Toxic Nodule

Ari Sacks

The Common Vein Copyright 2010


Toxic Nodule is a hyperactive hyperactive thyroid nodule that is autonomously functioning. The “toxic” nodule produces and releases increased amounts of thyroid hormone and is unresponsive to TSH and the negative feedback from increased concentration of thyroid hormones in the blood stream. Left untreated, a toxic nodule may lead to hyperthyroidism and thyrotoxicosis.

The most common cause of multinodular goiters internationally is iodine deficiency. Decreased levels of iodine cause thyroid hormone deficiency which leads to increased levels of TSH. High levels of TSH cause compensatory hyperplasia of the thyroid gland and formation of hyperplastic nodules. These hyperplastic nodules are at increased risk for somatic genetic mutations that can lead to an autonomously hyperfunctioning nodule.

Structural changes seen include atrophy of the thyroid gland and the nodule if large may be palpable or visible. Functional changes of a toxic nodule are autonomous increased thyroid hormone production. Clinically patients may present with a palpable thyroid nodule or with the sequela of hyperthyroidism.

Imaging of all nodules is important to determine risk of malignancy. Ultrasound may show whether a lesion is solid, cystic, or a combination. Ultrasound has also been found to be useful in determining characteristics of a nodule that are worrisome for thyroid cancer. Thyroid scintigraphy may clearly demonstrate a “hot” nodule which supports the diagnosis of a benign lesion. CT or MRI can be used to evaluate trachea or esophageal compression. Diagnosis is best made with thyroid scintigraphy showing a hyperactive thyroid nodule.

Treatment of toxic nodules depends on the clinical scenario. Patients who are euthyroid may be able to be observed. Patients with overt hyperthyroidism can be treated with medication, radioactive iodine, or surgery.

Normal Gland And Gland with Toxic Nodule

The diagram outlines a normal gland on the left (pink) and an abnormal gland with a toxic hypefunctioning nodule in the left lobe (red). As a result of its hyperfunction it supresses the rest of the gland which becomes atrophied and the color gray reflects this lack of function.

Courtesy Ashley Davidoff MD copyright 2010 all rights reserved 93852.d.8d.8s

Hot Nodule
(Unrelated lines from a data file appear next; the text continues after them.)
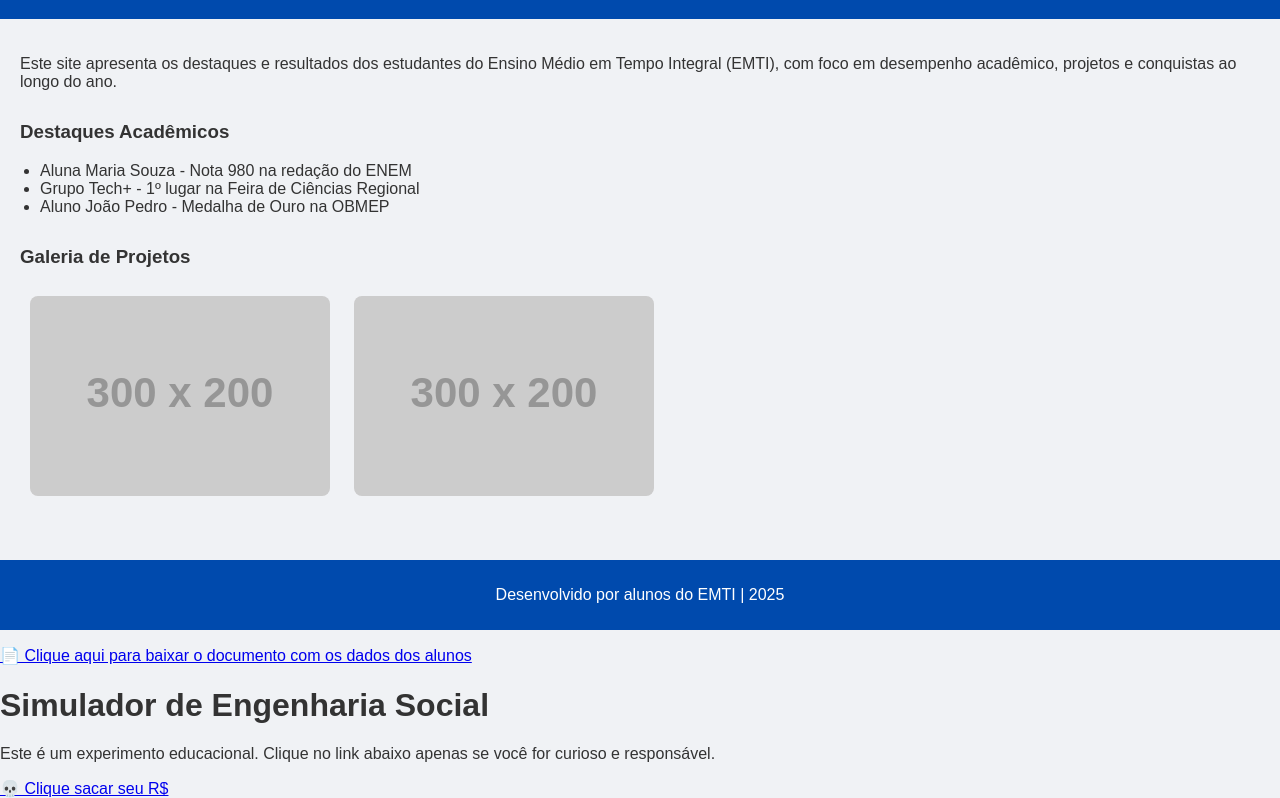
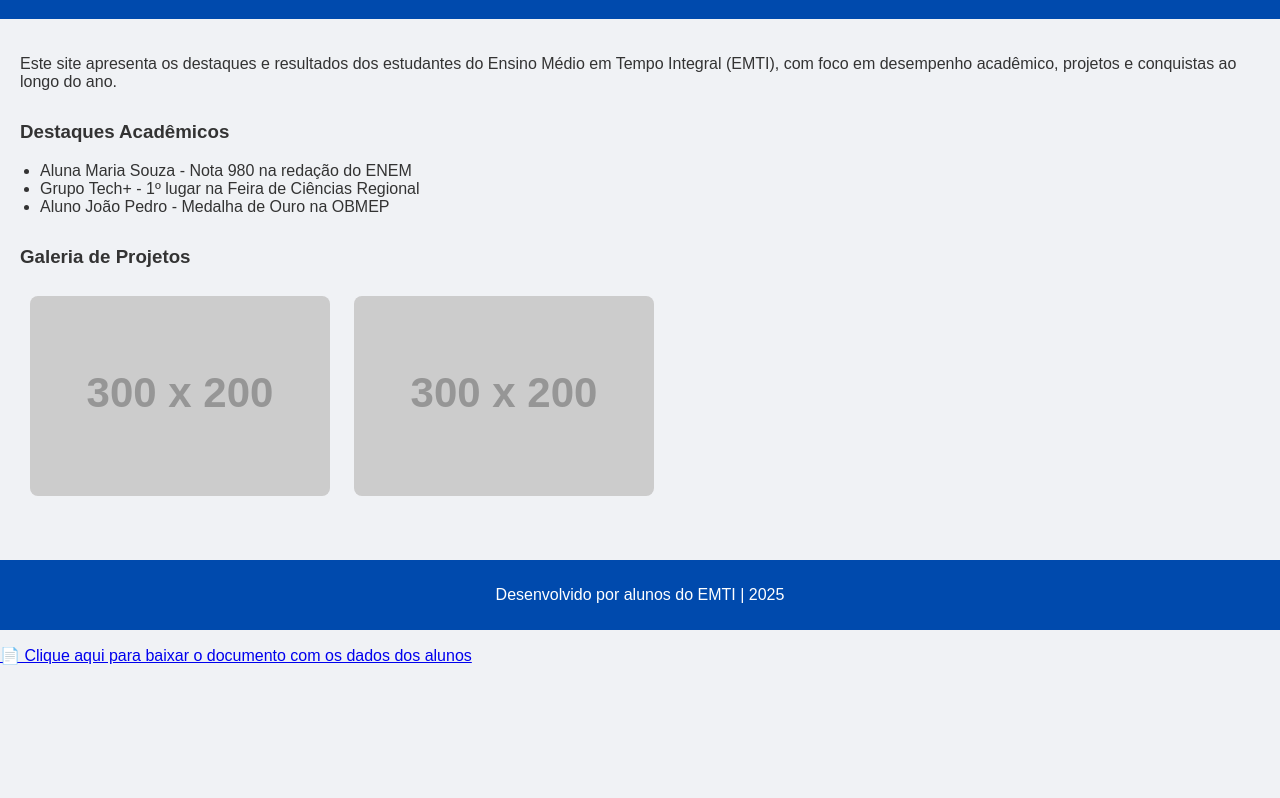
Before and after one commit to IVTEC-CON/EEECM, a plain HTML site: page index.html in a window 1280 px wide. Shown: the part 149-947 px from the top of the page. After the commit the page ends 830 px from the top, so only its background shows below. Drawn offline with Linux system fonts and the light colour scheme; placeholder pictures from the web are drawn by us.

Commit message:
Update index.html

```diff
--- a/index.html
+++ b/index.html
@@ -42,14 +42,5 @@
     📄 Clique aqui para baixar o documento com os dados dos alunos
   </a>
 </p>
-    <title>Download Educacional</title>
-</head>
-<body>
-    <h1>Simulador de Engenharia Social</h1>
-    <p>Este é um experimento educacional.
-        Clique no link abaixo apenas se você for curioso e responsável.</p>
-    <a href="DINHEIRO.exe" download>
-        💀 Clique sacar seu R$
-    </a>
-</body>
+    </body>
 </html>
```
The patient presents with hyperthyroidism and a thyroid scan shows a hot nodule in the lower pole of the left lobe. This finding is consistent with a toxic nodule with suppression of th remaining gland CODE thyroid nodule toxic thyroid scan hyperthyroidism nuclear medicine nodule toxic

Image Courtesy Barry Sacks MD 99422